oxide-based MNPs promoted A549 cancer cell death and reversed EMT (Fig. 7). Further experiments revealed the upregulation of E-cadherin and the downregulation of vimentin, emphasizing the reversal of EMT. Moreover, the anti-tumor capabilities of CAP and iron oxide-based MNPs on tumor in vivo were confirmed (Fig. 9). The combination of CAP and iron oxide-based MNPs treating the implanted tumors in mice remarkably reduced the tumor size. The application of CAP to issues is a multi-phase process, resulting into a diﬀusive interface with a liquid-like layer or environment. There is a boundary plasma in the surface of biological tissue. Species in CAP lead to the creation of various ROS across the plasma-liquid interface and their propagation towards and diﬀusion through an arbitrary tissue layer . On the other hand, Yoon et al. indicated that CAP could penetrate around 2 mm from skin to tumor . In our mouse model, the thickness is less than 2 mm from skin to tumor. Thus, CAP can penetrate skin to tumor, inducing new ROS generation in tumor. We consider that CAP-derived ROS or CAP-induced ROS generation in tumor contribute to CAP and MNPs syner-getic eﬀects in the xenograft models. However, penetrability of CAP is still a big challenge for plasma application, more work should be done in future to indicate mechanism of plasma penetrability.

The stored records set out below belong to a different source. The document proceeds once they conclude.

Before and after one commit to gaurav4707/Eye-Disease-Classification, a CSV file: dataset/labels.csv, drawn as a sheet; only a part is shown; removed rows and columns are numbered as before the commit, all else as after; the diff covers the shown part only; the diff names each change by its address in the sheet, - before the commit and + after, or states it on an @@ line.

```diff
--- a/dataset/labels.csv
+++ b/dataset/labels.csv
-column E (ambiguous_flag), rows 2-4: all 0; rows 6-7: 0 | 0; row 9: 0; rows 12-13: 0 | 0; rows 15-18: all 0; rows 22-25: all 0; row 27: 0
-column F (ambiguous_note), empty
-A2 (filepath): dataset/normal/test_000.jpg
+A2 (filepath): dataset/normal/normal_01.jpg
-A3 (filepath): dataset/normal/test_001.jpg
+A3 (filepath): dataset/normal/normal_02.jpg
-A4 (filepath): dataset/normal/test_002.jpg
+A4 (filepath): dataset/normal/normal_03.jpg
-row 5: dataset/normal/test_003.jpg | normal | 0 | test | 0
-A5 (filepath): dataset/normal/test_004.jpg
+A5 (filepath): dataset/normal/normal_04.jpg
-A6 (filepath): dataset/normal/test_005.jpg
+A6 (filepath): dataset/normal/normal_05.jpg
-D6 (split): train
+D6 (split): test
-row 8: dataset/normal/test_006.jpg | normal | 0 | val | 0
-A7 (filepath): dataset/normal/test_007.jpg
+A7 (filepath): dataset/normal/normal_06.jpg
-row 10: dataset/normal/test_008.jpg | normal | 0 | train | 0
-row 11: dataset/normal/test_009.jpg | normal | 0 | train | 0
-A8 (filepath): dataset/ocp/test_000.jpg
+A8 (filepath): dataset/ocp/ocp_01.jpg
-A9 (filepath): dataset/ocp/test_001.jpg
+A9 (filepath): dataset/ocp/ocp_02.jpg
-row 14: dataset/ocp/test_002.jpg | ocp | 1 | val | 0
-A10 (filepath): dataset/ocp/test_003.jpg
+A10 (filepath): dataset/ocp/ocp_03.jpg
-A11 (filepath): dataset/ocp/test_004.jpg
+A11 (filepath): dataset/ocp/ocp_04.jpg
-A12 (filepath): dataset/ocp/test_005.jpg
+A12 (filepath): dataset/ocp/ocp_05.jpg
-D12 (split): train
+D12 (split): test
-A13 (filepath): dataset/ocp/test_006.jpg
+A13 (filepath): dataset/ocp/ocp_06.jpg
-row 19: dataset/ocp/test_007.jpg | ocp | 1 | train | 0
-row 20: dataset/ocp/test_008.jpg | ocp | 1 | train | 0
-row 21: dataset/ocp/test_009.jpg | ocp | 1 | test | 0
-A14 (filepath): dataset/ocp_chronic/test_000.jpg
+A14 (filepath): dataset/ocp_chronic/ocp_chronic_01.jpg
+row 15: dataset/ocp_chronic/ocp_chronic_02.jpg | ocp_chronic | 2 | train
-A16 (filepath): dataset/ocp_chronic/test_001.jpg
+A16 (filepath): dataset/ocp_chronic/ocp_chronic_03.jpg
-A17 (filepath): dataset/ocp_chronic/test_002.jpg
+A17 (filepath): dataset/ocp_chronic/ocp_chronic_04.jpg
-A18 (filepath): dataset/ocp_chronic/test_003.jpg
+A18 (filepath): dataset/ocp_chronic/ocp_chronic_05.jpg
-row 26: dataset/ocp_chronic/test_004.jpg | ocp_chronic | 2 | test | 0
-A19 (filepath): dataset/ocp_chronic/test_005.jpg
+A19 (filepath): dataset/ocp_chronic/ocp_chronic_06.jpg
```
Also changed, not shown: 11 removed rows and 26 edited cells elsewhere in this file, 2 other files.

Immunohistochemical staining revealed the abolished vimentin levels and increased E-cadherin levels in the tissues subjected to dual treat-ment. Overall, H2O2 was generated in CAP-treated A549 cancer cells [59,60], while Fe2+/Fe3+ from iron oxide-based MNPs can transform H2O2 into •OH via Fenton’s reaction . Iron oxide-based MNPs can enhance the tumor-killing eﬀect of CAP through this mechanism (Fig. 10). These results suggested that dual treatment with CAPs and iron oxide-based MNPs potentially inhibited tumor growth.
In summary, the eﬀect of co-treatment of CAP and iron oxide-based MNPs both in vitro and in vivo has been demonstrated. The co-treat-ment could eﬀectively induce A549 cancer cells apoptosis in vitro via the inhibition of EGFR-RAS/ERK and EGFR-PI3K/AKT signaling path-ways and the modulation of EMT. The co-treatment also suppressed xenograft tumor growth. Thus, the combination of CAP and iron oxide-based MNPs may lead to a shift in the paradigm of cancer therapy.